(Records for the exercise)
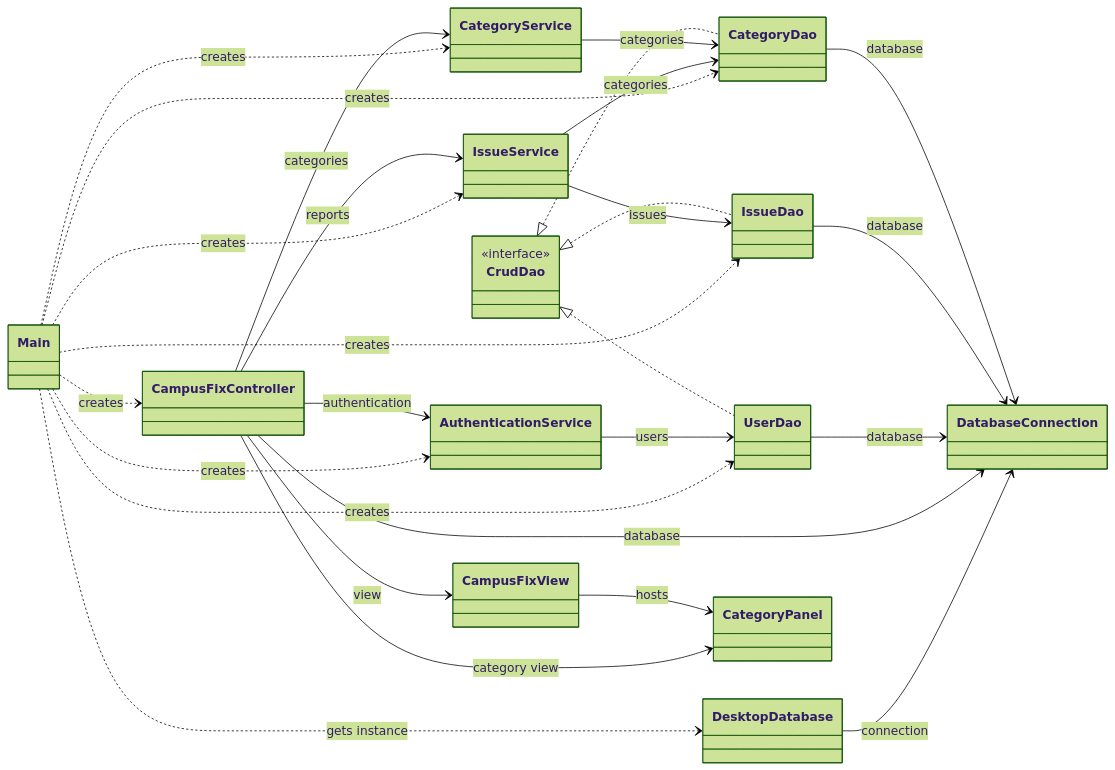
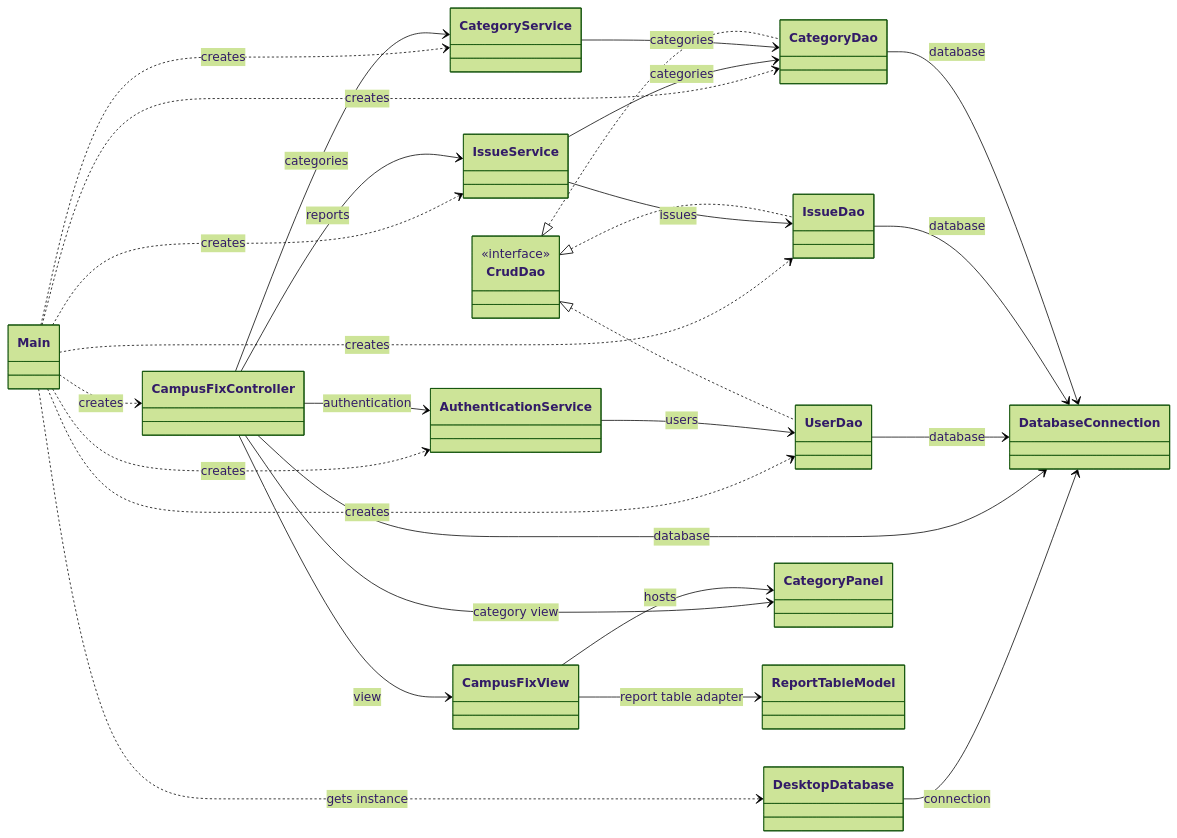
Before and after one commit to dfernq/inso-2026-2027-campus-fix: the diagram in docs/java-desktop.md, drawn with Mermaid (forest theme). The commit also changed other lines of this file and 2 other files, not shown here.

Commit message:
java: implement adapter pattern

````diff
--- a/docs/java-desktop.md
+++ b/docs/java-desktop.md
@@ -110,33 +123,34 @@
 ```mermaid
 classDiagram
     direction LR
     class CrudDao {
         <<interface>>
     }
     Main ..> CampusFixController : creates
     Main ..> DesktopDatabase : gets instance
     DesktopDatabase --> DatabaseConnection : connection
     Main ..> AuthenticationService : creates
     Main ..> UserDao : creates
     Main ..> IssueService : creates
     Main ..> CategoryService : creates
     Main ..> IssueDao : creates
     Main ..> CategoryDao : creates
     CampusFixController --> CampusFixView : view
     CampusFixController --> CategoryPanel : category view
     CampusFixView --> CategoryPanel : hosts
+    CampusFixView --> ReportTableModel : report table adapter
     CampusFixController --> DatabaseConnection : database
     CampusFixController --> AuthenticationService : authentication
     CampusFixController --> IssueService : reports
     CampusFixController --> CategoryService : categories
     AuthenticationService --> UserDao : users
     IssueService --> IssueDao : issues
     IssueService --> CategoryDao : categories
     CategoryService --> CategoryDao : categories
     UserDao --> DatabaseConnection : database
     IssueDao --> DatabaseConnection : database
     CategoryDao --> DatabaseConnection : database
     CrudDao <|.. UserDao
     CrudDao <|.. IssueDao
     CrudDao <|.. CategoryDao
 ```
````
(End Records for the exercise)
What is being asked: Take the listing above and print it exactly, apart from the pictures.

Answer space:
Before and after one commit to dfernq/inso-2026-2027-campus-fix: the diagram in docs/java-desktop.md, drawn with Mermaid (forest theme). The commit also changed other lines of this file and 2 other files, not shown here.

Commit message:
java: implement adapter pattern

````diff
--- a/docs/java-desktop.md
+++ b/docs/java-desktop.md
@@ -110,33 +123,34 @@
 ```mermaid
 classDiagram
     direction LR
     class CrudDao {
         <<interface>>
     }
     Main ..> CampusFixController : creates
     Main ..> DesktopDatabase : gets instance
     DesktopDatabase --> DatabaseConnection : connection
     Main ..> AuthenticationService : creates
     Main ..> UserDao : creates
     Main ..> IssueService : creates
     Main ..> CategoryService : creates
     Main ..> IssueDao : creates
     Main ..> CategoryDao : creates
     CampusFixController --> CampusFixView : view
     CampusFixController --> CategoryPanel : category view
     CampusFixView --> CategoryPanel : hosts
+    CampusFixView --> ReportTableModel : report table adapter
     CampusFixController --> DatabaseConnection : database
     CampusFixController --> AuthenticationService : authentication
     CampusFixController --> IssueService : reports
     CampusFixController --> CategoryService : categories
     AuthenticationService --> UserDao : users
     IssueService --> IssueDao : issues
     IssueService --> CategoryDao : categories
     CategoryService --> CategoryDao : categories
     UserDao --> DatabaseConnection : database
     IssueDao --> DatabaseConnection : database
     CategoryDao --> DatabaseConnection : database
     CrudDao <|.. UserDao
     CrudDao <|.. IssueDao
     CrudDao <|.. CategoryDao
 ```
````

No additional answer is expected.